About this task: The only thing to send back is the number of lines below that hold the string "width".

+ + + +

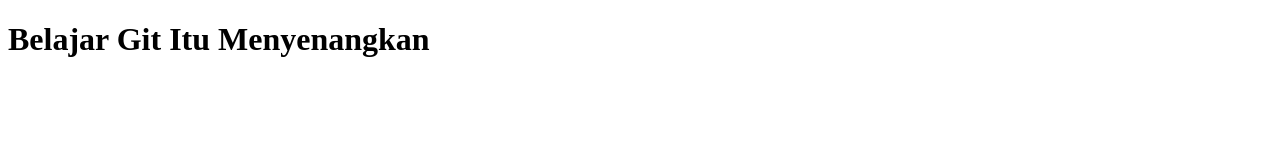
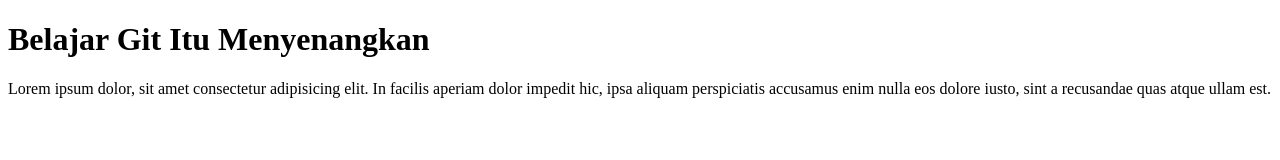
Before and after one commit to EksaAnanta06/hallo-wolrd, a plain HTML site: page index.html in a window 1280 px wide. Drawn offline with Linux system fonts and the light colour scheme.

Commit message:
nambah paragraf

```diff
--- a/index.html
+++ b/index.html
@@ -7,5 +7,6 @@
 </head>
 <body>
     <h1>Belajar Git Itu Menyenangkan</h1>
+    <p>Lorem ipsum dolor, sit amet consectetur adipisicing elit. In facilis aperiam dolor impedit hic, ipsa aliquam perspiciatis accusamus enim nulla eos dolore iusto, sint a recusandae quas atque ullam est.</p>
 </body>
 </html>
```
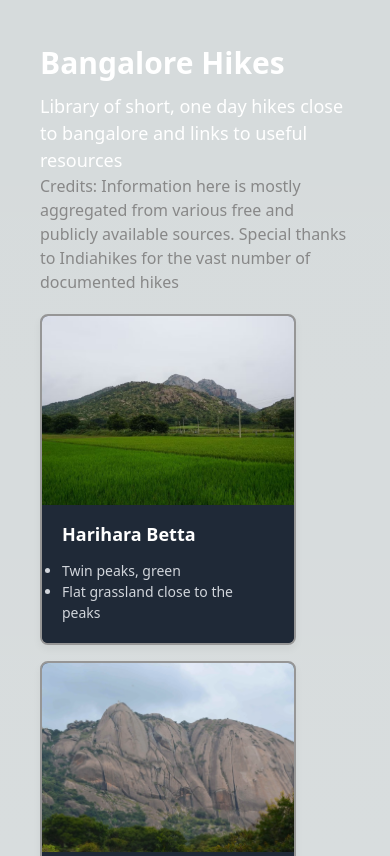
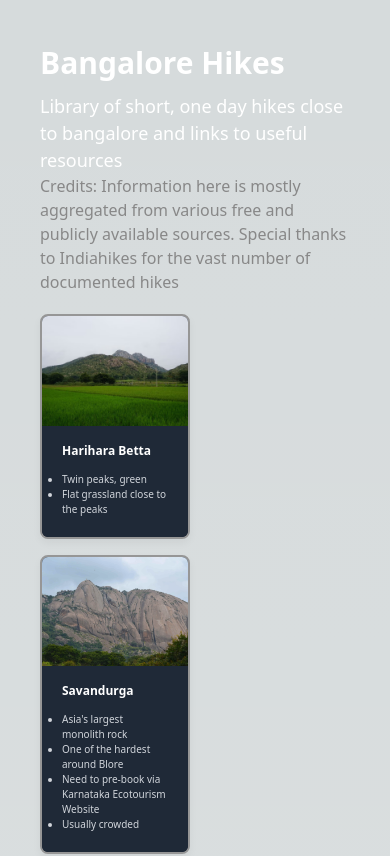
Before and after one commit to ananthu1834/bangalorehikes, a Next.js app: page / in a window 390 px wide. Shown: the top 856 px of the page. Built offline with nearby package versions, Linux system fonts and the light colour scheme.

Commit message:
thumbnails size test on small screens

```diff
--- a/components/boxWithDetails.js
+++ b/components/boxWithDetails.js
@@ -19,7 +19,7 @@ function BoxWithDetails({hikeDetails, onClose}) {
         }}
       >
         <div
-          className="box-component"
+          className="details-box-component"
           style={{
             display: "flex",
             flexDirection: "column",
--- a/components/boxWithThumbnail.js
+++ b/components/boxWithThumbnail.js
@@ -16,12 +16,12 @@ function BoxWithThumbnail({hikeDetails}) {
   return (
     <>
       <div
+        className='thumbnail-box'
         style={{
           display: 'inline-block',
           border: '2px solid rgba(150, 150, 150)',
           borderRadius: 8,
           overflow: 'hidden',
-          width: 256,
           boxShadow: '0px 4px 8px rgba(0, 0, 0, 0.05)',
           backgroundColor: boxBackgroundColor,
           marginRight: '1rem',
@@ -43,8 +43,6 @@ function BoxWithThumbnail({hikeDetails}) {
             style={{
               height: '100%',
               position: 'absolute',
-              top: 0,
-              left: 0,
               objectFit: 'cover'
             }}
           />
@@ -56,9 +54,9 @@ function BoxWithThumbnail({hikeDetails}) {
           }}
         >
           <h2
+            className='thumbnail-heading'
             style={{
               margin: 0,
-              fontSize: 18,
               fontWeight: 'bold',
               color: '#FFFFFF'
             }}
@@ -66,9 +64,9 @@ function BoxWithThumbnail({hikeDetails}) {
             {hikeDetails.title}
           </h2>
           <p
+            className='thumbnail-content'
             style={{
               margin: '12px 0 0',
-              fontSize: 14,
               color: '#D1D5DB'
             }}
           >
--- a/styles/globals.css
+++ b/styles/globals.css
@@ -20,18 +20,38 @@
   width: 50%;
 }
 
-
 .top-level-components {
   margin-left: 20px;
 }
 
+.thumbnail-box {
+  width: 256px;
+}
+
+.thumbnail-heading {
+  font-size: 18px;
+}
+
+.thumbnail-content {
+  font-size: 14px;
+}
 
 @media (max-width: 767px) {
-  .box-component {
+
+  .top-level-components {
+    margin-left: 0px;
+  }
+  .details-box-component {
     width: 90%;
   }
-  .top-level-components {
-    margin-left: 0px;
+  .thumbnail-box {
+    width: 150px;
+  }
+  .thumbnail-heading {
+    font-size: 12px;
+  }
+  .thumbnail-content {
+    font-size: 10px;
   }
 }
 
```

+ + + +

Solution for this problem: 6